Let me tell you a story of a man who went down to the sea in ships, of an imaginary knight who took to the sky, of the struggles and joys of a man possessed by love and all things worth living for…
I knew my father. I knew him as only his son and friend can. As father and son we attempted to fly, to join up. But it was as comrades and friends that we finally earned our wings. As an only child in what would today be called a “dysfunctional family” he came to us with whatever he had learned from his grandfather, an old 19th century cavalry soldier: deep morality, sense of duty and a set of standards to which perhaps even he could never rise. Hard work was forever its own reward. This was sometimes bitter and angry when mixed with his love for us, yet that never stopped us from loving each other, as only great and deep friendships can attest. He was, after all, my father.

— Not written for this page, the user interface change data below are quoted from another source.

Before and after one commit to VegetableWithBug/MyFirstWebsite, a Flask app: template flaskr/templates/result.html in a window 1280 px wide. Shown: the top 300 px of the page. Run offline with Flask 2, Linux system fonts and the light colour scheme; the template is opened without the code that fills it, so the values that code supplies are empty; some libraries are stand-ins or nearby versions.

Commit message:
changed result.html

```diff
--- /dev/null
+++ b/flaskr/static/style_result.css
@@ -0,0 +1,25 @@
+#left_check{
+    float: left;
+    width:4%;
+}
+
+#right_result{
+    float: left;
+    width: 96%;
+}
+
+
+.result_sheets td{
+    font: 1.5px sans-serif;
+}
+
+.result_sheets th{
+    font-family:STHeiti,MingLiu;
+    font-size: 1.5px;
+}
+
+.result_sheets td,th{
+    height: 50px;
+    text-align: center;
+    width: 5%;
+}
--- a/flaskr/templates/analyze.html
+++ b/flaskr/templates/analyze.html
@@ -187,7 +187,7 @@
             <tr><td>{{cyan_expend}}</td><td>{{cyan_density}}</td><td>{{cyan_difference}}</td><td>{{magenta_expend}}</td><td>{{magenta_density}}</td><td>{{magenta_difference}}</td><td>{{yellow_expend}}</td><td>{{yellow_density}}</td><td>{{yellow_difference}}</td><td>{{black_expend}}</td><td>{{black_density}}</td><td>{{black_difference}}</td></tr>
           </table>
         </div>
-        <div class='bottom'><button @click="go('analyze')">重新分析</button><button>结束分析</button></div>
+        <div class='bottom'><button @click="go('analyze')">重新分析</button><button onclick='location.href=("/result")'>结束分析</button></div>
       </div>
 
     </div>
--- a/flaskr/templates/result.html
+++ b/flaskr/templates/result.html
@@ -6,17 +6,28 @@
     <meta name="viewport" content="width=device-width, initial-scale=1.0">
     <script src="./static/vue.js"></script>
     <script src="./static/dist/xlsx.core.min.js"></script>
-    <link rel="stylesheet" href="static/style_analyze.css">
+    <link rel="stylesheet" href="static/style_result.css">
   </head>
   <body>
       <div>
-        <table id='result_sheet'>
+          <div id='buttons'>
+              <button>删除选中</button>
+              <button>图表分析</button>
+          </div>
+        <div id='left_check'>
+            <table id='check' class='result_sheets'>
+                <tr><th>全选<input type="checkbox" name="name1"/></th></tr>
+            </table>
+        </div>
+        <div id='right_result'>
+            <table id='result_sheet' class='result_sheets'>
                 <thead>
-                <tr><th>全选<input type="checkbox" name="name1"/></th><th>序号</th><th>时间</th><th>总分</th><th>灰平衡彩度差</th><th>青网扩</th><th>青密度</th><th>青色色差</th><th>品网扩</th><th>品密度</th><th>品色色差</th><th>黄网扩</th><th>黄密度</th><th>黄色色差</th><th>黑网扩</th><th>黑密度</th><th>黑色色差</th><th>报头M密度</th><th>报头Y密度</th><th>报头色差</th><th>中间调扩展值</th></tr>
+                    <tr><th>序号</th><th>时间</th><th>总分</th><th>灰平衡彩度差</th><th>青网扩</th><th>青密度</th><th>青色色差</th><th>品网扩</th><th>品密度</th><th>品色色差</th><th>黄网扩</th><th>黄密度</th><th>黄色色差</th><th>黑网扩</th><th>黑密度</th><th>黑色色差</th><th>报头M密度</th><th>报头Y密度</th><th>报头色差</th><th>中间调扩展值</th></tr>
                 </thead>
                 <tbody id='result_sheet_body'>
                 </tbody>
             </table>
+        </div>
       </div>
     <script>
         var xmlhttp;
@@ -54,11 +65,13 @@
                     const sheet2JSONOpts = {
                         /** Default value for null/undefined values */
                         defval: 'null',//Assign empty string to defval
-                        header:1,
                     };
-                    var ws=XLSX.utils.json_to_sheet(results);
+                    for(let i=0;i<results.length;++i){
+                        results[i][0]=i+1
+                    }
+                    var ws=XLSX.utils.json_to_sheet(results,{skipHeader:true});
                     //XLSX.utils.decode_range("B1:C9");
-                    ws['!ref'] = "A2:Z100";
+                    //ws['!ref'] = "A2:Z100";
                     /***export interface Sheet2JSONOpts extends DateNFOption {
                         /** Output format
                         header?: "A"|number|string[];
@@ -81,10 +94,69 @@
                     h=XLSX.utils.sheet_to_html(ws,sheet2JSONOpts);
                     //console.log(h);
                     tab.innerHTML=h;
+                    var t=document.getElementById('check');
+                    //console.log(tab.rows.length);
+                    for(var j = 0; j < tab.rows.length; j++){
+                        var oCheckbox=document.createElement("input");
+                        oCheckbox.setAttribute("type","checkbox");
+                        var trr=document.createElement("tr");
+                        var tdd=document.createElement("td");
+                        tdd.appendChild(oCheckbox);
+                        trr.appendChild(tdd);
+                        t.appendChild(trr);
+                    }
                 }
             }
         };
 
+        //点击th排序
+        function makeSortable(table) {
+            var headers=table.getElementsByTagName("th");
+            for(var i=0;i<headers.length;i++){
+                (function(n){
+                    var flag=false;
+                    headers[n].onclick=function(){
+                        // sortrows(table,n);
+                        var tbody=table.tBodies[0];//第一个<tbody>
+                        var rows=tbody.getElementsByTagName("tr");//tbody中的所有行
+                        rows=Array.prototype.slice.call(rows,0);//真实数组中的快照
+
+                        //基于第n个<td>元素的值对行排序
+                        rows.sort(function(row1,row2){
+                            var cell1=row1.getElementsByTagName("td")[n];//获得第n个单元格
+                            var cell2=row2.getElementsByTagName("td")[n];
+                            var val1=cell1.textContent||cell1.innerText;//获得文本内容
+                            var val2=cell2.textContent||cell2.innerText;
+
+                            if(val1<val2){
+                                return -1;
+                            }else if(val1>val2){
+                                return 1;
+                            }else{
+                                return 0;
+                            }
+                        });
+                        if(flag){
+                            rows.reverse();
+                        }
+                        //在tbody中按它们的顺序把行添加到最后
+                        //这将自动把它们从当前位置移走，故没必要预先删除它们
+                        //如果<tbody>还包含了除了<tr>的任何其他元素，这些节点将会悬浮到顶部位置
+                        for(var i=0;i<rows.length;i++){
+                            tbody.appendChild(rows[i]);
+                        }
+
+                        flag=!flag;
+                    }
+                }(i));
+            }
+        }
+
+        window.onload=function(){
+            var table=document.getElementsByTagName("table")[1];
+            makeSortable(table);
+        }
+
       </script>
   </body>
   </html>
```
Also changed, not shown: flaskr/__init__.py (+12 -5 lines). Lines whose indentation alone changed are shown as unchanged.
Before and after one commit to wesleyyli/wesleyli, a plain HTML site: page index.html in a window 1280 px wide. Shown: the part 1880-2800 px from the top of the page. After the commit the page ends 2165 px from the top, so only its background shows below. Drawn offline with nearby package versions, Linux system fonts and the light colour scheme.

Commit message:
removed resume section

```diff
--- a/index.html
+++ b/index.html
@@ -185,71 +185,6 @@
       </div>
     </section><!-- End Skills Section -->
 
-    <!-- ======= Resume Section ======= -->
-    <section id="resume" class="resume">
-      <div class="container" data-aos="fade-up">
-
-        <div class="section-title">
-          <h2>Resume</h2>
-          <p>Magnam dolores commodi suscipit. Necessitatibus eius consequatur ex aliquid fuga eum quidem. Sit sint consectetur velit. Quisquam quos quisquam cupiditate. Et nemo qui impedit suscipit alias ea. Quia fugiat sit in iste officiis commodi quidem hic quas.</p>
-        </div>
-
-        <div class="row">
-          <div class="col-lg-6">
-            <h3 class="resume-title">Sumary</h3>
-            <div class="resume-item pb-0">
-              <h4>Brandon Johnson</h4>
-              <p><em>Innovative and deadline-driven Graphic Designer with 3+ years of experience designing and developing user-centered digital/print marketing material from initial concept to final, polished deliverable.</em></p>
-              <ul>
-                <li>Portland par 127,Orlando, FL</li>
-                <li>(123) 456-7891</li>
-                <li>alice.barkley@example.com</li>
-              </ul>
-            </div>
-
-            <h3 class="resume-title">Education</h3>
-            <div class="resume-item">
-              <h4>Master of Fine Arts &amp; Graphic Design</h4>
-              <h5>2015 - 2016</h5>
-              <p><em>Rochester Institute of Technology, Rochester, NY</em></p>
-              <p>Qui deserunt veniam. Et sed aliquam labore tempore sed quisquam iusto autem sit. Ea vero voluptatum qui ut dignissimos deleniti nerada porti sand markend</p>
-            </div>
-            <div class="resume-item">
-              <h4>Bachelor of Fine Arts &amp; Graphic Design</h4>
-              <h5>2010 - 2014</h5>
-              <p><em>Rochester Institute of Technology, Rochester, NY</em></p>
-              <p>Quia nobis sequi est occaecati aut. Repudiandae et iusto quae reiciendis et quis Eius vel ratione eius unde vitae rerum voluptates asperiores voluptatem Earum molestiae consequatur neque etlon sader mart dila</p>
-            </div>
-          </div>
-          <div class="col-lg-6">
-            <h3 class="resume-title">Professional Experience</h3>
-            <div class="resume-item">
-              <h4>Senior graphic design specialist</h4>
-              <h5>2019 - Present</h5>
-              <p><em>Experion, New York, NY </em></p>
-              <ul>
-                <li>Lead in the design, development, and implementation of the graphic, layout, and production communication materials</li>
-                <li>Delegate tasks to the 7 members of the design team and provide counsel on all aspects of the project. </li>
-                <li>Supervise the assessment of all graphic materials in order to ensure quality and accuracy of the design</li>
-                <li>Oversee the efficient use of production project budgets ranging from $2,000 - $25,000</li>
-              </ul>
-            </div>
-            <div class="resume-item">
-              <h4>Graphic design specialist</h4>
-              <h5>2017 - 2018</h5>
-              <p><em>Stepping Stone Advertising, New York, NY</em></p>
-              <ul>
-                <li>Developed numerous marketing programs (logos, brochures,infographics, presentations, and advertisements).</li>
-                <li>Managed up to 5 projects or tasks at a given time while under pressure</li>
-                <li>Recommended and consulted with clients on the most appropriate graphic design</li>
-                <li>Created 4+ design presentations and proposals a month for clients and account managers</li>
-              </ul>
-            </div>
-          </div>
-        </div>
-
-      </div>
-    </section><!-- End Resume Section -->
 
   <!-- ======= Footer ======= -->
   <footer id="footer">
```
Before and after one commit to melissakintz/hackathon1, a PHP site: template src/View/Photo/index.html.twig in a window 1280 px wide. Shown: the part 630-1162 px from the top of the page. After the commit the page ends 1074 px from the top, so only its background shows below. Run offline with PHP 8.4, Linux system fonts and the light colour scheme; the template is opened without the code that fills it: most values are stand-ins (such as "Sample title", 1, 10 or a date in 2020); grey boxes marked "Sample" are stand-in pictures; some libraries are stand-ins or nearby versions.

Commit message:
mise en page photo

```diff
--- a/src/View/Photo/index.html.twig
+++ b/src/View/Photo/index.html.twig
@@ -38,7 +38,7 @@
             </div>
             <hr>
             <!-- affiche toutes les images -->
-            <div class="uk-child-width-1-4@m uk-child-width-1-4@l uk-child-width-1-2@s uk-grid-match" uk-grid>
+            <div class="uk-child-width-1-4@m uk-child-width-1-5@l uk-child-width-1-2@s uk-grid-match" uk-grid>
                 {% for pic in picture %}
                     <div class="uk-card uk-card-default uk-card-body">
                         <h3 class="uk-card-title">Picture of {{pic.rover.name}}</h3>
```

He was a sailor, a skier, a swimmer, a writer, a newspaper man, an historian, a photographer. He learned how to build with wood, cement, paper, plastic, paint. He drove his Morgan Plus-4 with joy and calm excitement. His love of history and adventure drew him to the stories of the great aces of the First World War, an age of modern chivalry when derring-do flew hand-in-hand with honor and comradery. He became Dilly O’Dally, the Irish ace of the skies over the Western Front in 1917. He was, after all, my father and I knew him for 50 years.
Writing was his real work, although he taught for many years to pay the bills. “One must always work,” he would say to me. This ethos kept him laboring, pushing, grinding away at his desk every day, word by word, sentence by sentence. I do this now, but in a different medium, as do my sisters. He was, after all, my father and I knew him for 50 years as he taught me of these things.
When I saw him just a month or so ago, he said to me, “Tell your mother that I love her…” Despite a painful and long separation and divorce, he asked about my mother often. Maybe some regret plagued him, a guilt that only he could really ever know. Or perhaps not. I think it was just love bubbling up from below, or a memory of love, a memory of green trees in the Hudson Valley or a beach on Cape Cod, of three children and a home, a family unlike the family he had known as a child. He was, after all, our father for well over 50 years and we loved him in the only way we had ever been taught.
Like Greek drama, there is no surprise finish. At the end of the story the great ace of the skies, the sailor, the man who loved life ends the struggle and, running low on fuel and mortally wounded by the betrayals of age, banks his delicate spruce and canvas craft and heads west. He was, after all, my father and I loved him and knew him for 50 years.